GTA V's torture scene highlights a conversation video gamers should be having. PHILIPPE LOPEZ/AFP/Getty Images

GTA V's torture scene highlights a conversation video gamers should be having. PHILIPPE LOPEZ/AFP/Getty Images

It wouldn't be a Grand Theft Auto launch without a little bit of controversy. Rockstar's fifth major update to its popular series officially hit store shelves on Tuesday, and the company is already feeling heat from those who object to a graphic torture scene included in the game.

The Guardian reported that groups such as Freedom from Torture and Amnesty have criticized Grand Theft Auto V for the scene, which has players electrocute a man, pull out his teeth and use other various torture implements, e.g. sledgehammers, to get information from him. The scene is gruesome (and full of spoilers and NSFW), though admittedly not too far afield from what we've already seen in movies or even on network television.The gritty interrogations from spy shows, or "24" showed the same sorts of actions. Even "Scandal" had its own graphic interrogation scene in its second season, complete with waterboarding and a bloody beating taking place on screen.

So what makes Grand Theft Auto V any different? Why does a violent game trip these wires so much more easily than other media?

The key may lie in what Freedom from Torture chief executive Keith Best told the British paper: "Rockstar North has crossed a line by effectively forcing people to take on the role of a torturer and perform a series of unspeakable acts if they want to achieve success in the game."

The word to focus on there is "forcing." Because the scene is playable -- and a necessary plot point in the game -- some think it puts a different spin on the whole issue.

That's been a tricky problem for those who make video games. On one hand, emphasizing the interactivity of the medium is great when designers want to point out how much control a player has over the way he or she interacts with the story or setting.

It's less of a plus when considering the debate around video game violence. The research is still out on whether there's a link between violent media and real-world violence, particularly as it relates to video games. That doesn't make the gore any less uncomfortable in instances where players have no choice but to go through with an act of violence rather than look for another option. Some games let you negotiate your way around killing or finding other options. Others don't.

After all, as violent as Grand Theft Auto games may be -- and it should be noted that a lot of violence in the game is satirical -- it's still reasonable to think that the game might attract players who would shy away from actually being the ones in the driver's seat for that level of violence.

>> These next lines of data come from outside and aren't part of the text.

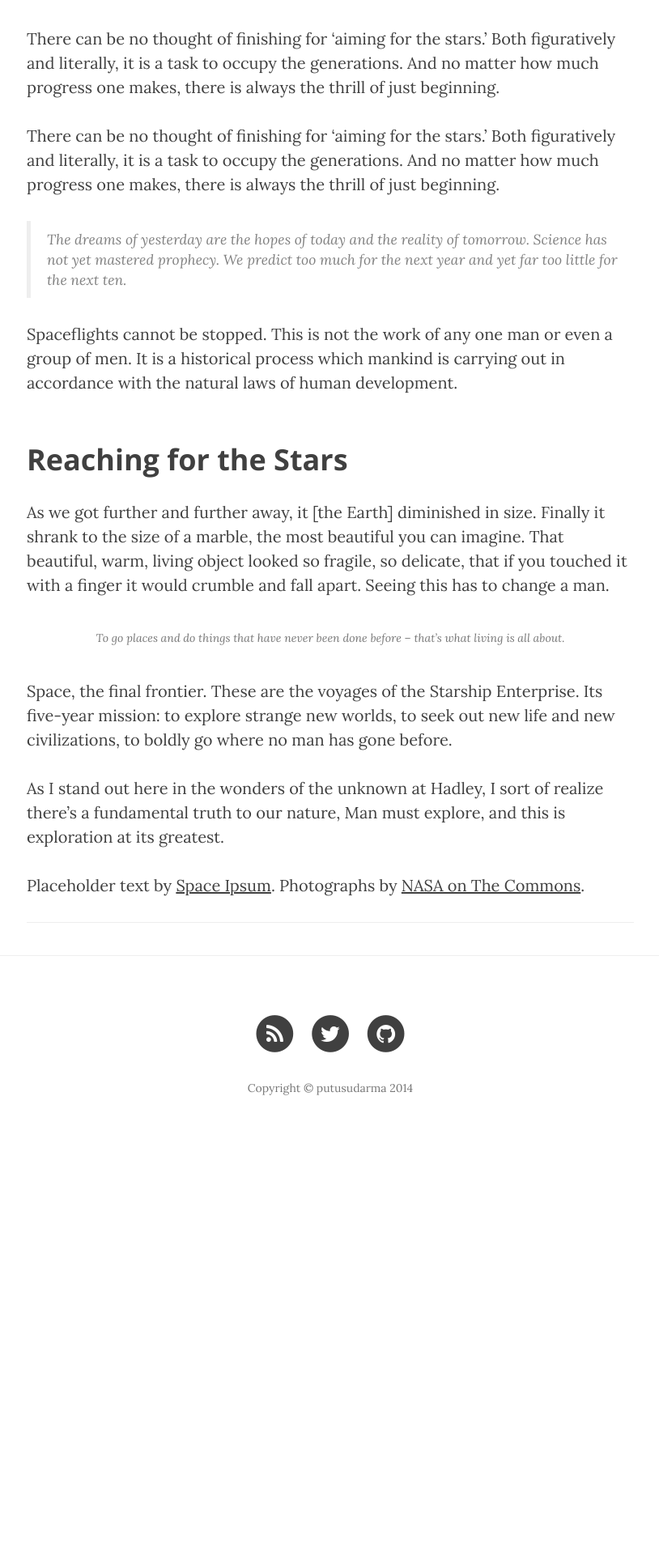
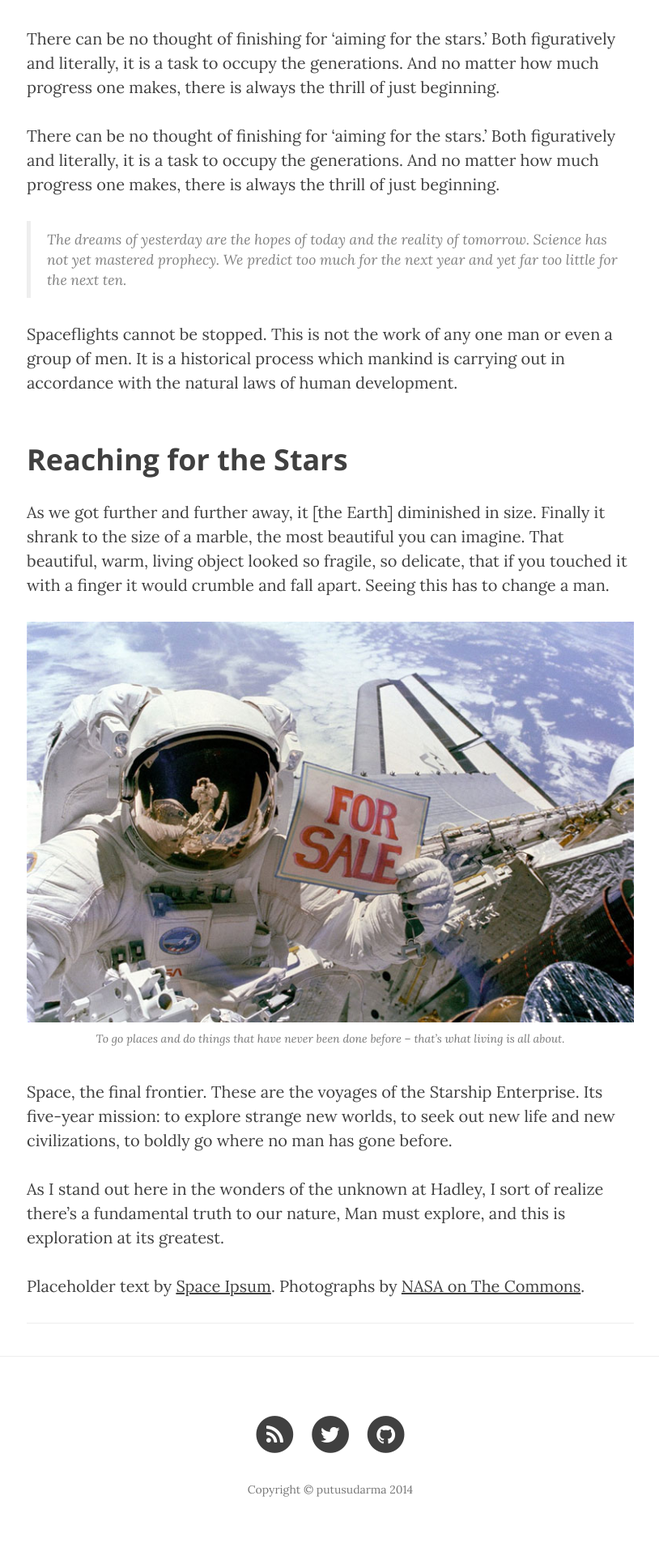
Before and after one commit to mafaik/mafaik.github.io, a Jekyll site: the page built from _posts/2014-10-14-man-must-explore.markdown, in a window 1280 px wide. Shown: the part 1433-3349 px from the top of the page at 81% size, without its empty margins (232-1046 px from the left). Built offline with Jekyll 4.4.1, drawn with Linux system fonts in a browser that asks for light colours; nearby versions of some CDN libraries; before the commit the page ends 2853 px from its top, so only the background shows below that.

Commit message:
edit entry

```diff
--- a/_posts/2014-10-14-man-must-explore.markdown
+++ b/_posts/2014-10-14-man-must-explore.markdown
@@ -33,7 +33,7 @@ category:	"general"
 <p>As we got further and further away, it [the Earth] diminished in size. Finally it shrank to the size of a marble, the most beautiful you can imagine. That beautiful, warm, living object looked so fragile, so delicate, that if you touched it with a finger it would crumble and fall apart. Seeing this has to change a man.</p>
 
 <a href="#">
-    <img class="img-responsive" src="{{ site.baseurl }}/img/post/post-sample-image.jpg" alt="">
+    <img class="img-responsive" src="{{ site.baseurl }}/img/posts/post-sample-image.jpg" alt="">
 </a>
 <span class="caption text-muted">To go places and do things that have never been done before – that’s what living is all about.</span>
 
```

It's certainly a conversation worth having, particularly as video games become mature as a medium. Advances in technology mean that game producers can make more sophisticated plots and use their titles not only as vehicles for entertainment but also for social commentary. That means Rockstar's move, whatever the studio's logic for including the scene, could just be a preview of the debates coming down the road.

Metal Gear Solid's next update, for example, will also include a torture scene, but there will be one major difference. According to a Eurogamer with series creator Hideo Kojima, the torture in that title won't be playable.

But that doesn't mean Kojima objects to violence as way to tell a story.

He also told the site: "If the violence will give new emotions that are important to the game, I want to put it in there, especially with this game where one of the main topics is revenge. I don't want to walk around that."

Also on The Switch

Almost 200 people stood in line for iPhones in Georgetown. We have pictures.